*WORK REQUIRED*: Repeat the records below exactly, line for line.

(Code change snippets)
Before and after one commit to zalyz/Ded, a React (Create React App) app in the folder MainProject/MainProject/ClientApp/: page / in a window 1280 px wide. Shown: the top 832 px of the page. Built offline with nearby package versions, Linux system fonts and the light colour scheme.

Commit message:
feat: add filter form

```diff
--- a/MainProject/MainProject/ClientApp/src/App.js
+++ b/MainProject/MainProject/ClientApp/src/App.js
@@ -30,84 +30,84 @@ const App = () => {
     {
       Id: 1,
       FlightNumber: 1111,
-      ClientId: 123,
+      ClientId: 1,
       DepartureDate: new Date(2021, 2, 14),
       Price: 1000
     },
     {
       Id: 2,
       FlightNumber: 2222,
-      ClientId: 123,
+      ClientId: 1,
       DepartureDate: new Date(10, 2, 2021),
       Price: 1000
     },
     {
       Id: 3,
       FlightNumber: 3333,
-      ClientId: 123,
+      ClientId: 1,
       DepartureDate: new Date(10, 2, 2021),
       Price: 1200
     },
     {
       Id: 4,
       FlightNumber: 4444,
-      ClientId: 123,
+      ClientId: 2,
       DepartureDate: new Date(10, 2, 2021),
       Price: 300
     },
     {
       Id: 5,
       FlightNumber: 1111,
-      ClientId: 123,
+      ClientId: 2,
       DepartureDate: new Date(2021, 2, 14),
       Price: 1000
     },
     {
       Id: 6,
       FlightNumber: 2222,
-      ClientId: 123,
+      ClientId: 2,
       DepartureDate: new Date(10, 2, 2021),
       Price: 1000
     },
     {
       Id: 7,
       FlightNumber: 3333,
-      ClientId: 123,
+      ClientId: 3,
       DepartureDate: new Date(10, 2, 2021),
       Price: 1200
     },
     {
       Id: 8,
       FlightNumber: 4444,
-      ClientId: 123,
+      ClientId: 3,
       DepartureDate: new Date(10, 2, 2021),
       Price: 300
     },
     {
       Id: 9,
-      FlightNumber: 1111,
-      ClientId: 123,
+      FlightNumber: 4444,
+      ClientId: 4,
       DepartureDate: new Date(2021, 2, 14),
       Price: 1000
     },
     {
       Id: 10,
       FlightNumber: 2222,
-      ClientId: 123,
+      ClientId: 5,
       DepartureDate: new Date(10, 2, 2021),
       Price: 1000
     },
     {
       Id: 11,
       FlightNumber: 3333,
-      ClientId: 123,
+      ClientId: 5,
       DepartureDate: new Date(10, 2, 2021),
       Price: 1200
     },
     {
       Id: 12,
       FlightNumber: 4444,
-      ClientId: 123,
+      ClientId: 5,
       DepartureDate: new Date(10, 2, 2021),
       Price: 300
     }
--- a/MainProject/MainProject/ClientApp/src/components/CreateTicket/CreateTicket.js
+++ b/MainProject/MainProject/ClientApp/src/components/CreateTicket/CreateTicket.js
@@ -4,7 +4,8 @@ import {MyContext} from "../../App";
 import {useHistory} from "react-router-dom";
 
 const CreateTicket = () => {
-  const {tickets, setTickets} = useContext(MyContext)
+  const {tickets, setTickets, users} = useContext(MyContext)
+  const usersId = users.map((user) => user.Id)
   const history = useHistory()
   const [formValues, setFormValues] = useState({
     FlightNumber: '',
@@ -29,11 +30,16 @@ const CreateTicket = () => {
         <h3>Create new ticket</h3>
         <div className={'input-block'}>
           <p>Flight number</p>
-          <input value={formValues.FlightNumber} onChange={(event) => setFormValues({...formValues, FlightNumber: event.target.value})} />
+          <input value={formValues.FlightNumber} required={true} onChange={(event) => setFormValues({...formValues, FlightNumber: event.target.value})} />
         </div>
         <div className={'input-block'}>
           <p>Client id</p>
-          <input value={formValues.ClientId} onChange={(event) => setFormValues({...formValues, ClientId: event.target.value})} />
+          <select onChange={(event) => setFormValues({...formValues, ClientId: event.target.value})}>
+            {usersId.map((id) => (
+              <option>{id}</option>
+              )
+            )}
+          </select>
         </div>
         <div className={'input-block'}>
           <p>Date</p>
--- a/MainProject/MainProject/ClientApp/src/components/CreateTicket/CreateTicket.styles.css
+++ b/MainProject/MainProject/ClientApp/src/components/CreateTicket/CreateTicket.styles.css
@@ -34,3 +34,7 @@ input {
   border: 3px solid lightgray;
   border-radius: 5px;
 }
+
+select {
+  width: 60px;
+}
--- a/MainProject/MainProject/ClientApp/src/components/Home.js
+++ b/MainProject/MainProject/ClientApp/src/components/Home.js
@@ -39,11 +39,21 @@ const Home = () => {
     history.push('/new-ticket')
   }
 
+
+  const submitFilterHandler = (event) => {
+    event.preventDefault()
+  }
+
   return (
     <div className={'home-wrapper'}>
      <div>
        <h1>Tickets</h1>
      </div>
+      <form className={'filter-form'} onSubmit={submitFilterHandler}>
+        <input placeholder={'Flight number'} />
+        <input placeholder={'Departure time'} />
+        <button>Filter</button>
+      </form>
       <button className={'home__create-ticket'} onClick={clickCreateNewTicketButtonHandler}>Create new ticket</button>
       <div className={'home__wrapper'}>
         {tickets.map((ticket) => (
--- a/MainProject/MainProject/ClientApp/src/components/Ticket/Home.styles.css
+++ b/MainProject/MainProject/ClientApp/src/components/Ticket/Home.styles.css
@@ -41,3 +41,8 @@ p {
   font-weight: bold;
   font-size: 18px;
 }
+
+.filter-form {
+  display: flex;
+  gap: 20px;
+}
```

*ANSWER TO THE EXERCISE*:
Before and after one commit to zalyz/Ded, a React (Create React App) app in the folder MainProject/MainProject/ClientApp/: page / in a window 1280 px wide. Shown: the top 832 px of the page. Built offline with nearby package versions, Linux system fonts and the light colour scheme.

Commit message:
feat: add filter form

```diff
--- a/MainProject/MainProject/ClientApp/src/App.js
+++ b/MainProject/MainProject/ClientApp/src/App.js
@@ -30,84 +30,84 @@ const App = () => {
     {
       Id: 1,
       FlightNumber: 1111,
-      ClientId: 123,
+      ClientId: 1,
       DepartureDate: new Date(2021, 2, 14),
       Price: 1000
     },
     {
       Id: 2,
       FlightNumber: 2222,
-      ClientId: 123,
+      ClientId: 1,
       DepartureDate: new Date(10, 2, 2021),
       Price: 1000
     },
     {
       Id: 3,
       FlightNumber: 3333,
-      ClientId: 123,
+      ClientId: 1,
       DepartureDate: new Date(10, 2, 2021),
       Price: 1200
     },
     {
       Id: 4,
       FlightNumber: 4444,
-      ClientId: 123,
+      ClientId: 2,
       DepartureDate: new Date(10, 2, 2021),
       Price: 300
     },
     {
       Id: 5,
       FlightNumber: 1111,
-      ClientId: 123,
+      ClientId: 2,
       DepartureDate: new Date(2021, 2, 14),
       Price: 1000
     },
     {
       Id: 6,
       FlightNumber: 2222,
-      ClientId: 123,
+      ClientId: 2,
       DepartureDate: new Date(10, 2, 2021),
       Price: 1000
     },
     {
       Id: 7,
       FlightNumber: 3333,
-      ClientId: 123,
+      ClientId: 3,
       DepartureDate: new Date(10, 2, 2021),
       Price: 1200
     },
     {
       Id: 8,
       FlightNumber: 4444,
-      ClientId: 123,
+      ClientId: 3,
       DepartureDate: new Date(10, 2, 2021),
       Price: 300
     },
     {
       Id: 9,
-      FlightNumber: 1111,
-      ClientId: 123,
+      FlightNumber: 4444,
+      ClientId: 4,
       DepartureDate: new Date(2021, 2, 14),
       Price: 1000
     },
     {
       Id: 10,
       FlightNumber: 2222,
-      ClientId: 123,
+      ClientId: 5,
       DepartureDate: new Date(10, 2, 2021),
       Price: 1000
     },
     {
       Id: 11,
       FlightNumber: 3333,
-      ClientId: 123,
+      ClientId: 5,
       DepartureDate: new Date(10, 2, 2021),
       Price: 1200
     },
     {
       Id: 12,
       FlightNumber: 4444,
-      ClientId: 123,
+      ClientId: 5,
       DepartureDate: new Date(10, 2, 2021),
       Price: 300
     }
--- a/MainProject/MainProject/ClientApp/src/components/CreateTicket/CreateTicket.js
+++ b/MainProject/MainProject/ClientApp/src/components/CreateTicket/CreateTicket.js
@@ -4,7 +4,8 @@ import {MyContext} from "../../App";
 import {useHistory} from "react-router-dom";
 
 const CreateTicket = () => {
-  const {tickets, setTickets} = useContext(MyContext)
+  const {tickets, setTickets, users} = useContext(MyContext)
+  const usersId = users.map((user) => user.Id)
   const history = useHistory()
   const [formValues, setFormValues] = useState({
     FlightNumber: '',
@@ -29,11 +30,16 @@ const CreateTicket = () => {
         <h3>Create new ticket</h3>
         <div className={'input-block'}>
           <p>Flight number</p>
-          <input value={formValues.FlightNumber} onChange={(event) => setFormValues({...formValues, FlightNumber: event.target.value})} />
+          <input value={formValues.FlightNumber} required={true} onChange={(event) => setFormValues({...formValues, FlightNumber: event.target.value})} />
         </div>
         <div className={'input-block'}>
           <p>Client id</p>
-          <input value={formValues.ClientId} onChange={(event) => setFormValues({...formValues, ClientId: event.target.value})} />
+          <select onChange={(event) => setFormValues({...formValues, ClientId: event.target.value})}>
+            {usersId.map((id) => (
+              <option>{id}</option>
+              )
+            )}
+          </select>
         </div>
         <div className={'input-block'}>
           <p>Date</p>
--- a/MainProject/MainProject/ClientApp/src/components/CreateTicket/CreateTicket.styles.css
+++ b/MainProject/MainProject/ClientApp/src/components/CreateTicket/CreateTicket.styles.css
@@ -34,3 +34,7 @@ input {
   border: 3px solid lightgray;
   border-radius: 5px;
 }
+
+select {
+  width: 60px;
+}
--- a/MainProject/MainProject/ClientApp/src/components/Home.js
+++ b/MainProject/MainProject/ClientApp/src/components/Home.js
@@ -39,11 +39,21 @@ const Home = () => {
     history.push('/new-ticket')
   }
 
+
+  const submitFilterHandler = (event) => {
+    event.preventDefault()
+  }
+
   return (
     <div className={'home-wrapper'}>
      <div>
        <h1>Tickets</h1>
      </div>
+      <form className={'filter-form'} onSubmit={submitFilterHandler}>
+        <input placeholder={'Flight number'} />
+        <input placeholder={'Departure time'} />
+        <button>Filter</button>
+      </form>
       <button className={'home__create-ticket'} onClick={clickCreateNewTicketButtonHandler}>Create new ticket</button>
       <div className={'home__wrapper'}>
         {tickets.map((ticket) => (
--- a/MainProject/MainProject/ClientApp/src/components/Ticket/Home.styles.css
+++ b/MainProject/MainProject/ClientApp/src/components/Ticket/Home.styles.css
@@ -41,3 +41,8 @@ p {
   font-weight: bold;
   font-size: 18px;
 }
+
+.filter-form {
+  display: flex;
+  gap: 20px;
+}
```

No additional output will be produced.